Introducing questions (should I get rid of my roo's)

Discussion in 'Managing Your Flock' started by RBOutdoors, Mar 17, 2012.

  1. RBOutdoors

    RBOutdoors Chillin' With My Peeps

    114
    0
    109
    Sep 4, 2009
    We currently have five hens and two roosters that free range the property. We have 30 or so chicks in the brooder. Most are meat birds but 10 or so are true layers that will stick around. All will free range with the big girls once they get larger enough.

    I have some dark Cornish cockerels for meat but am thinking that I would like to keep a couple for breeding purposes as opposed to the RIR I have now.

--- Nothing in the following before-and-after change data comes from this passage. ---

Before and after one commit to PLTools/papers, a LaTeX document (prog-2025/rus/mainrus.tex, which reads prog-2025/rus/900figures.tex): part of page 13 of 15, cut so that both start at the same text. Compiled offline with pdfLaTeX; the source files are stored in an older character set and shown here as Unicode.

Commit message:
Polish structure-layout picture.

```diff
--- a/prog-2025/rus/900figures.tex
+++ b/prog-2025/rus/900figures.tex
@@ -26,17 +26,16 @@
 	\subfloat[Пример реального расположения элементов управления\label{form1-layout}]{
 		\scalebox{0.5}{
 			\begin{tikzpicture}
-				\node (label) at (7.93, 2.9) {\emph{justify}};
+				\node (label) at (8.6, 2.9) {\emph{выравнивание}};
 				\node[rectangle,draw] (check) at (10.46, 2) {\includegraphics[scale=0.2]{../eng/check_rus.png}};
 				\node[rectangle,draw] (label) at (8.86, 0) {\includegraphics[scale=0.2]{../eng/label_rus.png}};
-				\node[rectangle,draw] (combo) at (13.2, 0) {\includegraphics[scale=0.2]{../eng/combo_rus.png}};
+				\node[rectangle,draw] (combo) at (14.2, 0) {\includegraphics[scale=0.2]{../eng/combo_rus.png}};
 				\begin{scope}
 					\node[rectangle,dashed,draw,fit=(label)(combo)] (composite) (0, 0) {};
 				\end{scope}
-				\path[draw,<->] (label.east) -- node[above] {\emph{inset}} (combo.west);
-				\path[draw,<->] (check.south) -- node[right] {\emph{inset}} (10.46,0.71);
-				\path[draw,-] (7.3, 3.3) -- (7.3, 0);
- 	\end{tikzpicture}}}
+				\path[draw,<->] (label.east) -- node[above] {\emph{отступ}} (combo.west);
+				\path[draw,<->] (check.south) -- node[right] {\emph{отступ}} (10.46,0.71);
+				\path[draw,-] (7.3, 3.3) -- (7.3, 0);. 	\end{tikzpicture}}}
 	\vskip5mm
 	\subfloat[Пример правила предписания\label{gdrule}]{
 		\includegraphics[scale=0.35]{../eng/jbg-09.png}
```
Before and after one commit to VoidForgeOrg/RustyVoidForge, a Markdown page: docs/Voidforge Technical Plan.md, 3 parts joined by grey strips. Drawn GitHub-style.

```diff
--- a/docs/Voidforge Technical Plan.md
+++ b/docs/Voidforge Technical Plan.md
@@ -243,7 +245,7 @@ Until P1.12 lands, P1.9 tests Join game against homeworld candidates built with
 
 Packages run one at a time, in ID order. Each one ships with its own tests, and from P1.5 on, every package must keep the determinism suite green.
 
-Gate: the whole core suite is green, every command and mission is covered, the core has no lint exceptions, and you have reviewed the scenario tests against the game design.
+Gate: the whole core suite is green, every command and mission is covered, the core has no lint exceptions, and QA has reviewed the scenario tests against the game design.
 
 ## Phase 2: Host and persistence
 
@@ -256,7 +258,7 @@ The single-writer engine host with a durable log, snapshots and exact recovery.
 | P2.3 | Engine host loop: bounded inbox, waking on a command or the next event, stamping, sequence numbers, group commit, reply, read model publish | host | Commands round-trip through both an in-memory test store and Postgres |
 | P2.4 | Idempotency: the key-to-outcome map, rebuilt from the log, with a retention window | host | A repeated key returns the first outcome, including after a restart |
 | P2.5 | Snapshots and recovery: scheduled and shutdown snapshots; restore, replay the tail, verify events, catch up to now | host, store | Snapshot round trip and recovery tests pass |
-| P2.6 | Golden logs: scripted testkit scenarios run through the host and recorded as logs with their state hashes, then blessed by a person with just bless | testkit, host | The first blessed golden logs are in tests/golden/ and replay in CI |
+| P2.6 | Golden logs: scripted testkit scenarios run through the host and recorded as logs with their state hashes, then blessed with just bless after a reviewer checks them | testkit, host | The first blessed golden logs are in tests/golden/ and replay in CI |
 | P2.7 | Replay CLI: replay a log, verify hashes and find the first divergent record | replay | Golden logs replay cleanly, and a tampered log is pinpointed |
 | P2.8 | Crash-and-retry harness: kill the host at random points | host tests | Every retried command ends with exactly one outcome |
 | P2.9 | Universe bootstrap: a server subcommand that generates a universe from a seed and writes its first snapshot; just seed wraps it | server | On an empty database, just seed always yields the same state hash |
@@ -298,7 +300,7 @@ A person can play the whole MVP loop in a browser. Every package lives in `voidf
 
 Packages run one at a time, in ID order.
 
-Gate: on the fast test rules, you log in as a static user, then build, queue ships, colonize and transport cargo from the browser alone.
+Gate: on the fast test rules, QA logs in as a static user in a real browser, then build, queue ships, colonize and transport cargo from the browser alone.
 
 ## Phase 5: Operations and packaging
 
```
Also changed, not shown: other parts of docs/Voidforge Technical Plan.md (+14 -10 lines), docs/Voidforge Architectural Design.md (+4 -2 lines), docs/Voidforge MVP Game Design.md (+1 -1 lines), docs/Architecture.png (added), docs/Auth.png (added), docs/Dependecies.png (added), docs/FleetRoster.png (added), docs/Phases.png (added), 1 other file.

My question is will life be easier to go a head and get rid of both my old Roos, just the subordinate, just the dominate, or wait to see how it all goes down on introduction.

    I really like having the Roos around for protection. Will they do anything to keep peace between the new and the old?when will the new Roos start acting like older Roos (protecting/mating)?
     
  2. Ridgerunner

    Ridgerunner Chicken Obsessed

    20,282
    3,587
    496
    Feb 2, 2009
    Northwest Arkansas
    Those questions are really hard to answer. I don’t think there is a clear-cut "do this because it is always best" answer. You are dealing with living animals, each with its own personality. You never know exactly what they will do.

    I notice you are talking about a Dark Cornish, not a Cornish X rooster, so that should work fine. Also you free range them. Having that much room makes it a lot easier.

    When a rooster goes from subordinate to dominate, they can (not necessarily will, but can) change personality. If you are happy with the way your dominant one is behaving, I’d certainly not get rid of him and keep the subordinate. I can at least make a strong recommendation about that.

    One job of a dominant rooster is to keep peace and order in his flock. Some are a lot better at that than others. A good dominant rooster will break up a lot of fights between flock members, but not all dominant roosters are good. During integration, these fights can be between hens, between hens and cockerels, or between new cockerels. One I’ve seen several times is between a young cockerel and a mature hen. What I’m talking about her is pecking order fights, nothing to do with mating attempts. I’ve had dominant roosters that never get involved in pecking order fights, but I’ve also had some that will break these up if they go on very long. So whether that is a benefit to you or not with your specific dominant rooster, I don’t know.

    Something else I’ve seen is that a young non-dominant rooster will try to mate an older hen and she doesn’t want him to. Sometimes that hen will kick his butt herself. But a lot of the time, that young rooster is bigger and stronger than the hen. Several times, I’ve seen a hen run straight to the dominate rooster for protection when a young rooster starts acting frisky. So a dominant rooster might help control the overactive hormones of a younger rooster.

    A rooster has to impress and dominate the hens for them to accept him for mating. Pullets are usually pushovers but a mature hen often expects more from her rooster. She expects him to find her food and let her have the best treats. He should dance for her and not just try to hop on. He should maintain peace and order in the flock. He should be on guard and protect his flock. Most immature roosters have not learned to do all that, so mature hens will often strongly resist mating with a young rooster. I had a 15 week old rooster that the older hens accepted without a problem, but that is really rare. This probably does not have a lot to do with whether you keep a mature one or not, just a behavior I expect you to see with a young rooster in the flock, whether a mature one is there or not. And it kind of answers your question about when a young rooster starts to act like a mature rooster. It varies a lot by the individual rooster.

    How will it go with a mature rooster and an adolescent in the same flock? I don’t know. Usually the dominant rooster will totally dominate the younger one without any problem, at least until the young one matures. There is seldom any serious fighting, more chasing and running away if there is much of anything. At some point the young one may mature to the point he decides to challenge the older rooster for flock dominance. A serious fight could break out, possibly with injury. But a lot of the time, the two roosters reach an accommodation where one is dominant, one is subordinate, and they form a good team taking care of the flock, like it sounds like yours are currently doing.

    I can’t see a real advantage in having two mature roosters in the flock during this process. If it were me, I’d eliminate the subordinate rooster and keep the dominant one during this process. But I can’t give you any guarantees how any of this will go. Since you are free ranging them and they have a lot of room, I don’t think you have a whole lot to worry about either way you go. You should have success.
     
  3. RBOutdoors

    RBOutdoors Chillin' With My Peeps

    114
    0
    109
    Sep 4, 2009
    Thanks for taking the time with such a long response. I will re-read it several times I'm sure.y chicks are just a week old at this time so I have some time to think about it. The good thing you pointed out is we have lots of space. Tons of woods with brush piles for hiding (make finding eggs fun;).

    I guess my largest problem is sleeping. we have a pretty small coop. I used a henspa as a guide and built something that works for us. Now I am having to modify this so we have more roost space. [​IMG][​IMG]
     

BackYard Chickens is proudly sponsored by